Top off your fluid level
to beat the heat
Stay hydrated to beat the heat and humidity.
It's summer in Chicago and that means heat and humidity are high, which can pose challenges for exercising.
If you are unaccustomed to exercise in these conditions, give yourself a chance to acclimatize by building up your workout routine. It generally takes about two weeks for the body to fully adapt to warm weather.
The body typically cools itself by increasing surface blood flow, or relying mainly on evaporation on a windless day. Add humidity, and our body's air-conditioning system is severely taxed. Staying hydrated can help. Electrolyte replacement is critical for ultra-endurance events, but for most exercise, the body can catch up on losses from perspiration through a normal diet.
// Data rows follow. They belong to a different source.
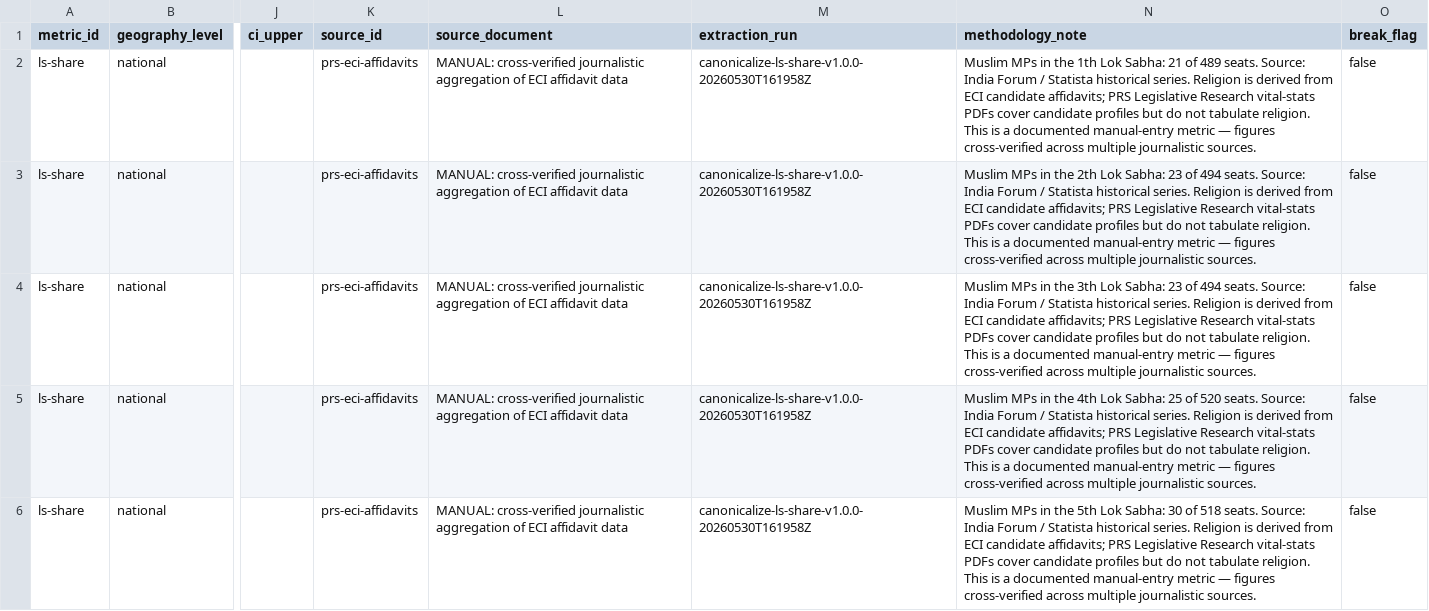
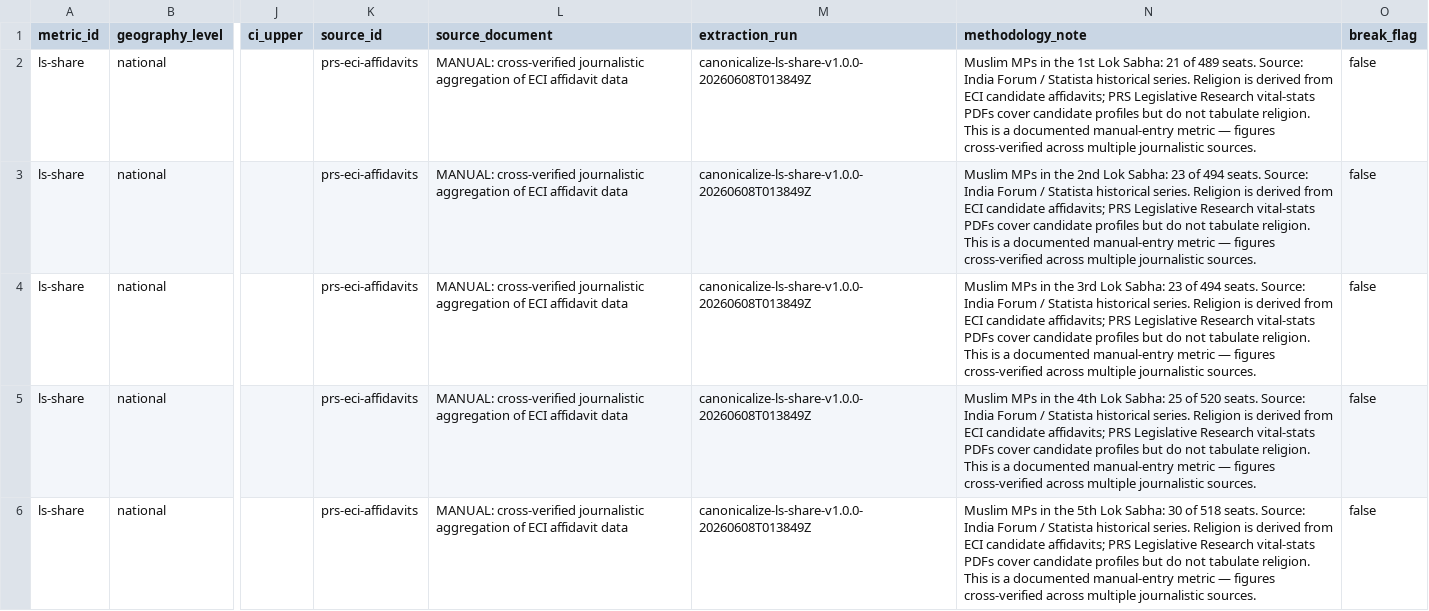
Before and after one commit to iqbash1/indian-muslims-dashboard, a CSV file: canonical/ls-share.csv, drawn as a sheet; only a part is shown, gaps mark what is left out; the diff covers the shown part only; the diff names each change by its address in the sheet, - before the commit and + after, or states it on an @@ line.

```diff
--- a/canonical/ls-share.csv
+++ b/canonical/ls-share.csv
-M2:M6 (extraction_run): canonicalize-ls-share-v1.0.0-20260530T161958Z
+M2:M6 (extraction_run): canonicalize-ls-share-v1.0.0-20260608T013849Z
-N2 (methodology_note): …in the 1th Lok Sabha:…
+N2 (methodology_note): …in the 1st Lok Sabha:…
-N3 (methodology_note): …in the 2th Lok Sabha:…
+N3 (methodology_note): …in the 2nd Lok Sabha:…
-N4 (methodology_note): …in the 3th Lok Sabha:…
+N4 (methodology_note): …in the 3rd Lok Sabha:…
```
Also changed, not shown: 13 edited cells elsewhere in this file, docs/canonical/ls-share.csv, 1 other file.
With heavy exertion, an individual may lose up to three pounds of fluid per hour. During exercise, fluid replacement is required at the rate of five to seven ounces of fluid every 10 to 15 minutes. Plain water will work for most activities. For those whose exercise interrupts meals, sports drinks supplement calories while hydrating. Sports drinks containing 4 to 8 percent glucose sugar are easily absorbed. Be careful about drinks with higher glucose, since those concentrations tend to slow stomach emptying time, which can possibly lead to cramping. Excessive fructose sugar levels can produce diarrhea.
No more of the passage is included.